[Web document revisions]
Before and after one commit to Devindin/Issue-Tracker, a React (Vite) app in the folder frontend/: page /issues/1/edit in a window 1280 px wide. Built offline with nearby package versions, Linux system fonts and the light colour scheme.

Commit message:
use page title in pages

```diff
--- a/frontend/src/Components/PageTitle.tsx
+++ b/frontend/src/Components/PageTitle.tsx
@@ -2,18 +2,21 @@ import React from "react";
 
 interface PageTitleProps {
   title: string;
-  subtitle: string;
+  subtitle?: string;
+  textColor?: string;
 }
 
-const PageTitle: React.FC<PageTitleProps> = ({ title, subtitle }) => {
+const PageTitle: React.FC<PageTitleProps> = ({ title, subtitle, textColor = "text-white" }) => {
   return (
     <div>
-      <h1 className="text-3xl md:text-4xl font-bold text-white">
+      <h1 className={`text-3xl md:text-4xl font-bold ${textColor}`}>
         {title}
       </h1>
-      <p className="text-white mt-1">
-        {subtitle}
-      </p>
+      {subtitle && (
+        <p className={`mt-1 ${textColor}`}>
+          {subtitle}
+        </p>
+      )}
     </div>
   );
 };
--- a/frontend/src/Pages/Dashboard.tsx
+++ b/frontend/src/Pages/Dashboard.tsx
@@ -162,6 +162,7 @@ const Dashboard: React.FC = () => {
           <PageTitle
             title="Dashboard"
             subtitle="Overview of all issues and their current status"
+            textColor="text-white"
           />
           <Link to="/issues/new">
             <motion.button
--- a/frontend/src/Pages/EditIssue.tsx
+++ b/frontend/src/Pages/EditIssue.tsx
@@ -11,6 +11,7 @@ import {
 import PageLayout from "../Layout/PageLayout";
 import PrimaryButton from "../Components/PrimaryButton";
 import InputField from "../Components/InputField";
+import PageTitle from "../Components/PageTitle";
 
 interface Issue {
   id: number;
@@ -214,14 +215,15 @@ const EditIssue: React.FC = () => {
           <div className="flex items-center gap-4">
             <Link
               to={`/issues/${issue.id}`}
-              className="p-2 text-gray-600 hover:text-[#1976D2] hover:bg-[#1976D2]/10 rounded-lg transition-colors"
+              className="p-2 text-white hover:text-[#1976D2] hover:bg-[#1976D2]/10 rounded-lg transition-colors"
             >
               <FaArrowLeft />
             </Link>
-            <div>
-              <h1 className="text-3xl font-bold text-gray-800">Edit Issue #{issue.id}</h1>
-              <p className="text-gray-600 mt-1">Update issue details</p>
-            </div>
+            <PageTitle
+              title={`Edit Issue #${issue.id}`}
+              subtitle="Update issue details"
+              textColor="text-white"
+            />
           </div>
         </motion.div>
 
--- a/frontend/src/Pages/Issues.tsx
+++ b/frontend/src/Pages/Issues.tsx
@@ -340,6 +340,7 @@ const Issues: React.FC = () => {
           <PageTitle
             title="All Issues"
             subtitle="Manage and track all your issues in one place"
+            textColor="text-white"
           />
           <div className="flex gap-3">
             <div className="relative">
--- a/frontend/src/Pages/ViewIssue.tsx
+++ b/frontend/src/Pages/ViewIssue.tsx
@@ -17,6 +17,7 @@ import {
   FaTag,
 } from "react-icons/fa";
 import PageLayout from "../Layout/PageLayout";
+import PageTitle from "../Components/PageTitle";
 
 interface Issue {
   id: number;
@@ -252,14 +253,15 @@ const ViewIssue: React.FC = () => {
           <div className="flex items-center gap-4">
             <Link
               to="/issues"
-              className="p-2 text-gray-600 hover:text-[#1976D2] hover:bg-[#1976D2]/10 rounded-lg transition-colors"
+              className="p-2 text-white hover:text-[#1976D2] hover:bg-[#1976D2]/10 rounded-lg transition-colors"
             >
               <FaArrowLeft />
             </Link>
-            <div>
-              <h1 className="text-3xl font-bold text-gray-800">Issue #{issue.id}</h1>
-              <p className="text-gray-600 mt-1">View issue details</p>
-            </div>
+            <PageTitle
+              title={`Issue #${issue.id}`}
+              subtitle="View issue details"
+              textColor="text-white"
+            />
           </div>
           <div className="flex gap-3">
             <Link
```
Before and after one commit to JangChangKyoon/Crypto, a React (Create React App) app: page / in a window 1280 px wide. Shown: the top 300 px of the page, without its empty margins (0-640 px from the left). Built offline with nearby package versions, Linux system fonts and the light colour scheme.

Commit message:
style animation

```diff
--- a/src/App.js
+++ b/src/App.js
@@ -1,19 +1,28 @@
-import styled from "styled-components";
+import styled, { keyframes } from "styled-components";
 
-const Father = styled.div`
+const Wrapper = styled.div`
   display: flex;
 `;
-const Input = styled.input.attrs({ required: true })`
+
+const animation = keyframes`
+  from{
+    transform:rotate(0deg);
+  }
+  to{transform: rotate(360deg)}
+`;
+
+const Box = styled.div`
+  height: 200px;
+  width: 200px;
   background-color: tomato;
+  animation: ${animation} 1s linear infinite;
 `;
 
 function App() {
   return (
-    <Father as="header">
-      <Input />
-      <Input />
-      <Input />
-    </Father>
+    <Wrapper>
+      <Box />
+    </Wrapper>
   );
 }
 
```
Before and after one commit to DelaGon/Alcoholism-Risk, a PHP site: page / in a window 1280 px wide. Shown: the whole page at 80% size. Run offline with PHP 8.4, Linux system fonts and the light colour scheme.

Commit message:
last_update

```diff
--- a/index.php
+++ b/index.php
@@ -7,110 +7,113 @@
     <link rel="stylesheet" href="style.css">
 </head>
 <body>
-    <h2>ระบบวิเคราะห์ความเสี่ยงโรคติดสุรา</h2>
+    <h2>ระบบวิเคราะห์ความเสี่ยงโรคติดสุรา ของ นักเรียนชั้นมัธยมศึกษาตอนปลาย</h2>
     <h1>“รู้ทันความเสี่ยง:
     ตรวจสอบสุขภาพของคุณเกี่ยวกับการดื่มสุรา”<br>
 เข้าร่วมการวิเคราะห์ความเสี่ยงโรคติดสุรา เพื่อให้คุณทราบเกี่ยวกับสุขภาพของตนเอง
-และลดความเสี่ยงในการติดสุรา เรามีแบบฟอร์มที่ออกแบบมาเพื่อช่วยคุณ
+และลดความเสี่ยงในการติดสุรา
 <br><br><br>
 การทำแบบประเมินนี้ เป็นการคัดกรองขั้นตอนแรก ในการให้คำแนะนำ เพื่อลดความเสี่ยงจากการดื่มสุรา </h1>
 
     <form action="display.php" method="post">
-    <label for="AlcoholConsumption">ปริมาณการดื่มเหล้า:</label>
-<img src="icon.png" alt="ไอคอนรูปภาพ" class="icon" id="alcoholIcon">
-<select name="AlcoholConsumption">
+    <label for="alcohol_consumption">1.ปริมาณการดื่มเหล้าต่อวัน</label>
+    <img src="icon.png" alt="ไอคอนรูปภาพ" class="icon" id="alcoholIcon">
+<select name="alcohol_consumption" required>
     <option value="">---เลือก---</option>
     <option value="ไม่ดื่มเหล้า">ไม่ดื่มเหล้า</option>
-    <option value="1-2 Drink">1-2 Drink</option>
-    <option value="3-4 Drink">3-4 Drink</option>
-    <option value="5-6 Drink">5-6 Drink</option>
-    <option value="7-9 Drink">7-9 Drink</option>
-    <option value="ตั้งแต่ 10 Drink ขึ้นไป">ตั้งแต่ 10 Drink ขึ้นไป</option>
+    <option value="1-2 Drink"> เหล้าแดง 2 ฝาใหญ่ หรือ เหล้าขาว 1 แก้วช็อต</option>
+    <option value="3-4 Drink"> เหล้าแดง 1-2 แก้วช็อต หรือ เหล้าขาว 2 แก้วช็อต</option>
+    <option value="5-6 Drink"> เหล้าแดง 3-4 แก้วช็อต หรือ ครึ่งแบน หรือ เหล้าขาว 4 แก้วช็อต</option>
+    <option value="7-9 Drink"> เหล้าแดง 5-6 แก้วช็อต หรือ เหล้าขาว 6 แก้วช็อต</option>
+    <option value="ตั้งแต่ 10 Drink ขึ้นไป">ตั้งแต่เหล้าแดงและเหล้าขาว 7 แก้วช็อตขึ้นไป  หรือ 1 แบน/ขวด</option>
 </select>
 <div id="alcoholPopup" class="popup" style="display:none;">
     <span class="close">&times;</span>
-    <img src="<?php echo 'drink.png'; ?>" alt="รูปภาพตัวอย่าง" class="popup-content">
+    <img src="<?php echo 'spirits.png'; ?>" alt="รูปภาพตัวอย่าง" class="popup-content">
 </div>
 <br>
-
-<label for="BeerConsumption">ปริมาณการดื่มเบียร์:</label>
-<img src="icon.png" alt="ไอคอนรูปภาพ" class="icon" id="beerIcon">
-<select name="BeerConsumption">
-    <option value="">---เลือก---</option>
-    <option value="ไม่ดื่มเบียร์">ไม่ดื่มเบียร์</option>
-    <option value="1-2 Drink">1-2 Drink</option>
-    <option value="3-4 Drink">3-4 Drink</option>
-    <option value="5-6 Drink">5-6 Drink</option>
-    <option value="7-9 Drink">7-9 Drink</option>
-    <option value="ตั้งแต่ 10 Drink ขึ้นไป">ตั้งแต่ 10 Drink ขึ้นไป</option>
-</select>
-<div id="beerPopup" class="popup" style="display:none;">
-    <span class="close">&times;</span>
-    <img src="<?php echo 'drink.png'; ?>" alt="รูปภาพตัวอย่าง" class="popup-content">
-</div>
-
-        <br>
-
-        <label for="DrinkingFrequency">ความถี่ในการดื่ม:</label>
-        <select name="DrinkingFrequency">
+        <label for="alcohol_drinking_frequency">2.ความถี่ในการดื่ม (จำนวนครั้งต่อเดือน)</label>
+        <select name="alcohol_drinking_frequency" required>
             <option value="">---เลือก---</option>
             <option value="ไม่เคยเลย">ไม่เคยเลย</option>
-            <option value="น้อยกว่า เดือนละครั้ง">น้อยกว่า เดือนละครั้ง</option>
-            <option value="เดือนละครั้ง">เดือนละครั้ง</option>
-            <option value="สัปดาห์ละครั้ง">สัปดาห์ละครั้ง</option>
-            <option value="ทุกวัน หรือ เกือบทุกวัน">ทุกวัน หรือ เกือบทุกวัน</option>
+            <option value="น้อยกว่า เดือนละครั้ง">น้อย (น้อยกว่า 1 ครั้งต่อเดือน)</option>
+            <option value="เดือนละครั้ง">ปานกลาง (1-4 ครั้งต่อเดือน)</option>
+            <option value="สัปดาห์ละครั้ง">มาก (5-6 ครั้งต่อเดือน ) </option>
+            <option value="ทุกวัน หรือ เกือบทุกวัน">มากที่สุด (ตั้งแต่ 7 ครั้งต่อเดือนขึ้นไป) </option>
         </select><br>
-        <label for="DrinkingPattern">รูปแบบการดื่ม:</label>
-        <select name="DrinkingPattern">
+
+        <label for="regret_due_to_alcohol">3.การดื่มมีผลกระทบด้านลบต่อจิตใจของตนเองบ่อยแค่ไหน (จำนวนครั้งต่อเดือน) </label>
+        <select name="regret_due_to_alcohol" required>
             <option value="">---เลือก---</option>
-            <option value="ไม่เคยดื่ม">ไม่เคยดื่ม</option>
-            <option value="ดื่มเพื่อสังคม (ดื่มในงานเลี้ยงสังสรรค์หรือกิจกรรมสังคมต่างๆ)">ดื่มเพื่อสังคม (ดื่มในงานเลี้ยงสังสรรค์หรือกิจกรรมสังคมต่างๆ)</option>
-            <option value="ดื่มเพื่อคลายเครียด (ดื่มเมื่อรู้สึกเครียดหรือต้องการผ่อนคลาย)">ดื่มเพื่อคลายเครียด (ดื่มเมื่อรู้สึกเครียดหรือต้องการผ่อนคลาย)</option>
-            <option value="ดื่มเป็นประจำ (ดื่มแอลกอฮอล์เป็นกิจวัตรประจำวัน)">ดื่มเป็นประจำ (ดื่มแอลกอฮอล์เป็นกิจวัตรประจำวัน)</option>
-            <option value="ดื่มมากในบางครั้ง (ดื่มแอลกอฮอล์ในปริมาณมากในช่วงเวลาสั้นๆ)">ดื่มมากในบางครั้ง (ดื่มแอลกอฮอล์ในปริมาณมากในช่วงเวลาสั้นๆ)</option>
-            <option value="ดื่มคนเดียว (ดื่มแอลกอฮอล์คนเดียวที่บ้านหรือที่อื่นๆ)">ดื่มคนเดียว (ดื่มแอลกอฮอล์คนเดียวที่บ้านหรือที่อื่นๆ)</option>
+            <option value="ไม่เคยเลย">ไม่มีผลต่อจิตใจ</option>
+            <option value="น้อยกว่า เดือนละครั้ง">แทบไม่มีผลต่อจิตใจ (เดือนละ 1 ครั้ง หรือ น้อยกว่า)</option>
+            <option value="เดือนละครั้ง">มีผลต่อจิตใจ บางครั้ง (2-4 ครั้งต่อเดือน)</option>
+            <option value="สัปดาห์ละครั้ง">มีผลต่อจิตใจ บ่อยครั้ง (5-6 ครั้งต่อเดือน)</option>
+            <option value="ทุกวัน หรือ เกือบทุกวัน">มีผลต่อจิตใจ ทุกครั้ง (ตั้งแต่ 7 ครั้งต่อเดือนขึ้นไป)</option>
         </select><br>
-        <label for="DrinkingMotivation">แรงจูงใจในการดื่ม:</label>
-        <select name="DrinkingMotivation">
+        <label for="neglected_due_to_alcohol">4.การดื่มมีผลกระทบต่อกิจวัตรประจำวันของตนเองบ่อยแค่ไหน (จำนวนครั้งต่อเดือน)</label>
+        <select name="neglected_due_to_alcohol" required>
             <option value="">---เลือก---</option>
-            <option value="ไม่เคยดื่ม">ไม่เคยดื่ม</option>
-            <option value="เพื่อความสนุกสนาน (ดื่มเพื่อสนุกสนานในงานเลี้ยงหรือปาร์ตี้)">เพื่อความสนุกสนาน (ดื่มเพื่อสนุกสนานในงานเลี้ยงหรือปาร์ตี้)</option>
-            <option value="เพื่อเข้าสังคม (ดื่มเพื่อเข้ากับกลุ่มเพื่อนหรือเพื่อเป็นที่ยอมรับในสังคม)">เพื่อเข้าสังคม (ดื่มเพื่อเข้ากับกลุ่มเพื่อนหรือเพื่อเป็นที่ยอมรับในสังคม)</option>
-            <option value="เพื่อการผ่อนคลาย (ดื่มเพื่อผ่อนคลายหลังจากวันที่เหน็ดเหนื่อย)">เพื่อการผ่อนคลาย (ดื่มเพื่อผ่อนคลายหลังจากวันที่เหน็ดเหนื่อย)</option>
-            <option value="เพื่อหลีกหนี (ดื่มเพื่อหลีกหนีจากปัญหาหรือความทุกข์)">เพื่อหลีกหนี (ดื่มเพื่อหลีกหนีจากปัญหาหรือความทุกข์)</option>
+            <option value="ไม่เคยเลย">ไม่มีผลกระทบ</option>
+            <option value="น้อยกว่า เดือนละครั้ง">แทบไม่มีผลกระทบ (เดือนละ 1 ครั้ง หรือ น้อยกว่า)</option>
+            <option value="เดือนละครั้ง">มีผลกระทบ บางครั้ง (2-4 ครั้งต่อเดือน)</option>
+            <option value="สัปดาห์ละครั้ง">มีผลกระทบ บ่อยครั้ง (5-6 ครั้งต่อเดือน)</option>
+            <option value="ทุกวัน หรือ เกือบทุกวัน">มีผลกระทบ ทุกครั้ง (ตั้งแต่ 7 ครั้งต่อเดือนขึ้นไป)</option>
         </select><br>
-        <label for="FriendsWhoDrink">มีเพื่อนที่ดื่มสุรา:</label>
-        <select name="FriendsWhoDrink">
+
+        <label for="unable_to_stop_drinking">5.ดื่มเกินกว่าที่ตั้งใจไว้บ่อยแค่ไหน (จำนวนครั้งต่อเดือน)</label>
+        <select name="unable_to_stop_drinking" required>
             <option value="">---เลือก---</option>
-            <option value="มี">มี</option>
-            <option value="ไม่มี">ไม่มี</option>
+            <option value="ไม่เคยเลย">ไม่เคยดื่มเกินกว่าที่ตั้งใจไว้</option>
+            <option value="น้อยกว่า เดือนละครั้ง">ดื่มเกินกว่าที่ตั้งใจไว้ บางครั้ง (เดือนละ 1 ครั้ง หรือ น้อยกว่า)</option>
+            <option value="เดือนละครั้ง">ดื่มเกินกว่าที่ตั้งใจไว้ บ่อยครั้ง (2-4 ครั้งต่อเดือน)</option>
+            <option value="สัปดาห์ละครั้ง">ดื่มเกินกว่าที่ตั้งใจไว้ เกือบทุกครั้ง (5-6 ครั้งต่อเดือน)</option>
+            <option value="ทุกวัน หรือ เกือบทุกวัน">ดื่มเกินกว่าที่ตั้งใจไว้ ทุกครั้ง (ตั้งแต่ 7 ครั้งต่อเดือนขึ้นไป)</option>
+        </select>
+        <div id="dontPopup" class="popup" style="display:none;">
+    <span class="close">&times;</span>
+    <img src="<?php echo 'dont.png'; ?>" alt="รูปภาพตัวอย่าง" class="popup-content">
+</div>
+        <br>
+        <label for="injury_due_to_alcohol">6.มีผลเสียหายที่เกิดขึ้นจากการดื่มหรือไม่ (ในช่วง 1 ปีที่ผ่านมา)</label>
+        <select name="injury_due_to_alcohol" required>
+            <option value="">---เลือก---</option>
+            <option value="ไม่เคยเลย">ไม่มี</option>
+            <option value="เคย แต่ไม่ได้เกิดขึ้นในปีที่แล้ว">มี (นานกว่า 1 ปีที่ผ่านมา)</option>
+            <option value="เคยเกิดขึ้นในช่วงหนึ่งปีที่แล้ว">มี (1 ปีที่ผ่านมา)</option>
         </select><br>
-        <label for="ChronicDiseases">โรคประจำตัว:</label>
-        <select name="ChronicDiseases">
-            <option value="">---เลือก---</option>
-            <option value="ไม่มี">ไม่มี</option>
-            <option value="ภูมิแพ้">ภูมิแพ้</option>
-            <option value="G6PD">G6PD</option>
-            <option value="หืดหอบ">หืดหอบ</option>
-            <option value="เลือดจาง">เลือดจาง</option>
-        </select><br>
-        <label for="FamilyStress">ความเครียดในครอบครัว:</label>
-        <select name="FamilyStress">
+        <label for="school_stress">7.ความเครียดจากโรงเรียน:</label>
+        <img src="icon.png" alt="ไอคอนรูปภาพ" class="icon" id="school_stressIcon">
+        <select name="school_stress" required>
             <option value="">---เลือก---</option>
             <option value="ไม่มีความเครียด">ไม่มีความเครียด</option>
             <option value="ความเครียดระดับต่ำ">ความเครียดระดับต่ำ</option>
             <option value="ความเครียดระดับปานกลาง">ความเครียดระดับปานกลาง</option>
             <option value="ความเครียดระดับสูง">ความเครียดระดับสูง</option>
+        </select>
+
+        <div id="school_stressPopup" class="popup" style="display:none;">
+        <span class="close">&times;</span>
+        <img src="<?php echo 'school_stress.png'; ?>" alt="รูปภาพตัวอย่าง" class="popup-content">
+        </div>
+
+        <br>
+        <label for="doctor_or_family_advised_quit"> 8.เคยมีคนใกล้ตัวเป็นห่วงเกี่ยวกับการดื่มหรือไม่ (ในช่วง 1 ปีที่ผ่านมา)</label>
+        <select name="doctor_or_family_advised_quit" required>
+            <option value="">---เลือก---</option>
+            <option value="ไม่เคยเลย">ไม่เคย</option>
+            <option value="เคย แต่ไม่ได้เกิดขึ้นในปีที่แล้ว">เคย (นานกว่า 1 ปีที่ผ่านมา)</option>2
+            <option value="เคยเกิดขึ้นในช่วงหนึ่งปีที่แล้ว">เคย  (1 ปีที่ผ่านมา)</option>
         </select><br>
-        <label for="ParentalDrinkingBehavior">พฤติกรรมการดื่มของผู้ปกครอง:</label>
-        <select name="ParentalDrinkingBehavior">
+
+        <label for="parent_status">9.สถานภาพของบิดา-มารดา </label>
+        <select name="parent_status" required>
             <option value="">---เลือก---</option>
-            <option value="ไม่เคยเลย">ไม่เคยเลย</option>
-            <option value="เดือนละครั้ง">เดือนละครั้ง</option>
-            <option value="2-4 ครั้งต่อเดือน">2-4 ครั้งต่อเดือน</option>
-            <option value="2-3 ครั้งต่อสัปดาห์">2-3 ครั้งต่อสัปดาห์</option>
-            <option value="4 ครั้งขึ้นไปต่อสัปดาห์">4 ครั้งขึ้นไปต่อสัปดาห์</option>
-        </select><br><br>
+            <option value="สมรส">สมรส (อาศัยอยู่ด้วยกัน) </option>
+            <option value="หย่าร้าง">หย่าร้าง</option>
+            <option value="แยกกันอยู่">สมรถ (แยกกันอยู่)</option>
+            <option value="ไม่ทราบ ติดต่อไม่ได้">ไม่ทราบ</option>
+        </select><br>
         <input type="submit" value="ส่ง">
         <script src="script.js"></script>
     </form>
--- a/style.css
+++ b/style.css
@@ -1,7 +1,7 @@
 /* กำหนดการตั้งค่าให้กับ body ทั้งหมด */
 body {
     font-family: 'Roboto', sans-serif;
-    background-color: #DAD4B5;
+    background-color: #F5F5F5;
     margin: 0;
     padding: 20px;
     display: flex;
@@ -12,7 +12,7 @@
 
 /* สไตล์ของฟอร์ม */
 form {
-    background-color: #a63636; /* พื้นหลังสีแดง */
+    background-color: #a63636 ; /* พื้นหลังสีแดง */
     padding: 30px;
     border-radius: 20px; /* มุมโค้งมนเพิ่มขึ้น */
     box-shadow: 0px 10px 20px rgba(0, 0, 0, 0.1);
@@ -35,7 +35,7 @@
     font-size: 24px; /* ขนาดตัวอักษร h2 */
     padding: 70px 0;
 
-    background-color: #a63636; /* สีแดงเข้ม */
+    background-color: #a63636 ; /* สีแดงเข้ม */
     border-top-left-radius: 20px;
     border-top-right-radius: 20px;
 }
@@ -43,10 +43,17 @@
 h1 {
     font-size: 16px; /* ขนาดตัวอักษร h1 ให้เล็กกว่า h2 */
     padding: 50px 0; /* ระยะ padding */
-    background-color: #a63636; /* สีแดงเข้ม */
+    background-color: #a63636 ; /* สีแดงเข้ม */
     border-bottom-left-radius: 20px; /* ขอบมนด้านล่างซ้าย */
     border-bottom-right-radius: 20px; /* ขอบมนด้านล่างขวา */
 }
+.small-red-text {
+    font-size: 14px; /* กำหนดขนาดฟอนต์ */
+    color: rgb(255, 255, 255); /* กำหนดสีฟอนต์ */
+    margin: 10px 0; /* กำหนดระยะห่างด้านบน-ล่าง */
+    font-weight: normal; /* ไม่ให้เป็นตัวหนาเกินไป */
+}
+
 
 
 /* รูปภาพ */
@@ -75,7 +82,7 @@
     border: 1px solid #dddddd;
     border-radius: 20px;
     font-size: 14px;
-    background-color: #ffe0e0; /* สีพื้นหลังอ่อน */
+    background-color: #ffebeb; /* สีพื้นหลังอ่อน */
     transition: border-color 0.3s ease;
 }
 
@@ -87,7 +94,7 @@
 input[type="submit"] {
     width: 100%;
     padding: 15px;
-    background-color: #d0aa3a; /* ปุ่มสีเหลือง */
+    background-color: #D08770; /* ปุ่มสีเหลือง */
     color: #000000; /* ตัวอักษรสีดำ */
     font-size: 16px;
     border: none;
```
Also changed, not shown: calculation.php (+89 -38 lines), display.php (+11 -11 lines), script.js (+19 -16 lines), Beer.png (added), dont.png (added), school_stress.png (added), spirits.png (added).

▸ **WHAT IS EXPECTED**:
Show the lines of the entries that include the string "gray", copying each in full.

▸ **TASK RESULT**:
-              className="p-2 text-gray-600 hover:text-[#1976D2] hover:bg-[#1976D2]/10 rounded-lg transition-colors"
-              <h1 className="text-3xl font-bold text-gray-800">Edit Issue #{issue.id}</h1>
-              <p className="text-gray-600 mt-1">Update issue details</p>
-              className="p-2 text-gray-600 hover:text-[#1976D2] hover:bg-[#1976D2]/10 rounded-lg transition-colors"
-              <h1 className="text-3xl font-bold text-gray-800">Issue #{issue.id}</h1>
-              <p className="text-gray-600 mt-1">View issue details</p>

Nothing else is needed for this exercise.